  99. Wehr TA, Jacobsen FM, Sack DA, Arendt J, Tamarkin L, Rosenthal NE (1986) Phototherapy of seasonal affective disorder. Time of day and suppression of melatonin are not critical for antidepressant effects. Arch Gen Psychiatry 43:870–875PubMedCrossRefGoogle Scholar
  100. Zhang H, Squadrito GL, Pryor WA (1998) The reaction of melatonin with peroxynitrite: formation of melatonin radical cation and absence of stable nitrated products. Biochem Biophys Res Commun 251:83–87PubMedCrossRefGoogle Scholar
  101. Zhou N, Fu Z, Sun T (2008) Effects of different concentrations of oxygen–ozone on rats’ astrocytes in vitro.
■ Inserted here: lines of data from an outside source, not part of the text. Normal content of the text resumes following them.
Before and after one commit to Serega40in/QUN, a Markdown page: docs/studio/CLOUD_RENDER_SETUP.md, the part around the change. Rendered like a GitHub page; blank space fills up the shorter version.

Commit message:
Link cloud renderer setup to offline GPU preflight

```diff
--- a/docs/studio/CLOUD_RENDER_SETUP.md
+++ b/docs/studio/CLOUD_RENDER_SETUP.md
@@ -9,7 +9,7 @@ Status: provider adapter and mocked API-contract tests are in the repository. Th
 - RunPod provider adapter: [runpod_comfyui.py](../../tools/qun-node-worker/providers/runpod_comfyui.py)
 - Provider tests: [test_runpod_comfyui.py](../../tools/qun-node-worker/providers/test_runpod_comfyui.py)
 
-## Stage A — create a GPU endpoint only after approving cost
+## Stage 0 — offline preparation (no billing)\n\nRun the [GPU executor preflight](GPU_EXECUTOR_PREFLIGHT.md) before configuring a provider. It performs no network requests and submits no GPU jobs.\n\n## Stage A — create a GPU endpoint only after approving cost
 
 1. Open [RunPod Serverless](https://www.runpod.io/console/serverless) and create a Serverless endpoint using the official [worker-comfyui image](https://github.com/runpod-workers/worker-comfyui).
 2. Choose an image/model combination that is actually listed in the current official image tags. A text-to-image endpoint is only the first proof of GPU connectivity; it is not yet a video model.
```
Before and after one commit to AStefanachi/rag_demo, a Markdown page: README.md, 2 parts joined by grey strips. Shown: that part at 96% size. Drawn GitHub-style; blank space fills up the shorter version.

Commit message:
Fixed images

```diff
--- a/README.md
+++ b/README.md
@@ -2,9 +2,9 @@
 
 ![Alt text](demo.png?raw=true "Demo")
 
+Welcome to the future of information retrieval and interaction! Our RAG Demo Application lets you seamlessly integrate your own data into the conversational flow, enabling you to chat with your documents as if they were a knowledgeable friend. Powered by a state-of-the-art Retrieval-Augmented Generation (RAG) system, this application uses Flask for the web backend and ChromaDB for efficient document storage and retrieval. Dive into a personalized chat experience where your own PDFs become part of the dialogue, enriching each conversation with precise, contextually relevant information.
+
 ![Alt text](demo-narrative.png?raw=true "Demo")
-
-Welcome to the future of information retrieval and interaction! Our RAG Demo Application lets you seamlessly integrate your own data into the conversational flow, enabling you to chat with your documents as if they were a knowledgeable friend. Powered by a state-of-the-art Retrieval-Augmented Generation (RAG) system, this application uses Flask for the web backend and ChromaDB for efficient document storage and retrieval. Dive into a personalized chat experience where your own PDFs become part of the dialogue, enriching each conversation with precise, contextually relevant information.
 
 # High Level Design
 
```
Neurosci Lett 441:178–182PubMedCrossRefGoogle Scholar

Copyright information

© Springer-Verlag Berlin Heidelberg 2015

Authors and Affiliations

  • Mmalebuso L. Mokoena
    • 1
  • Brian H. Harvey
    • 2
  • Francois Viljoen
    • 1
  • Susanna M. Ellis
    • 3
  • Christiaan B. Brink
    • 1
  1. 1.Division of Pharmacology, School of PharmacyNorth-West UniversityPotchefstroomSouth Africa
  2. 2.Centre of Excellence for Pharmaceutical Sciences, Faculty of Health SciencesNorth-West UniversityPotchefstroomSouth Africa
  3. 3.Statistical Consultation Services, Centre for Business Mathematics and InformaticsNorth-West UniversityPotchefstroomSouth Africa

Personalised recommendations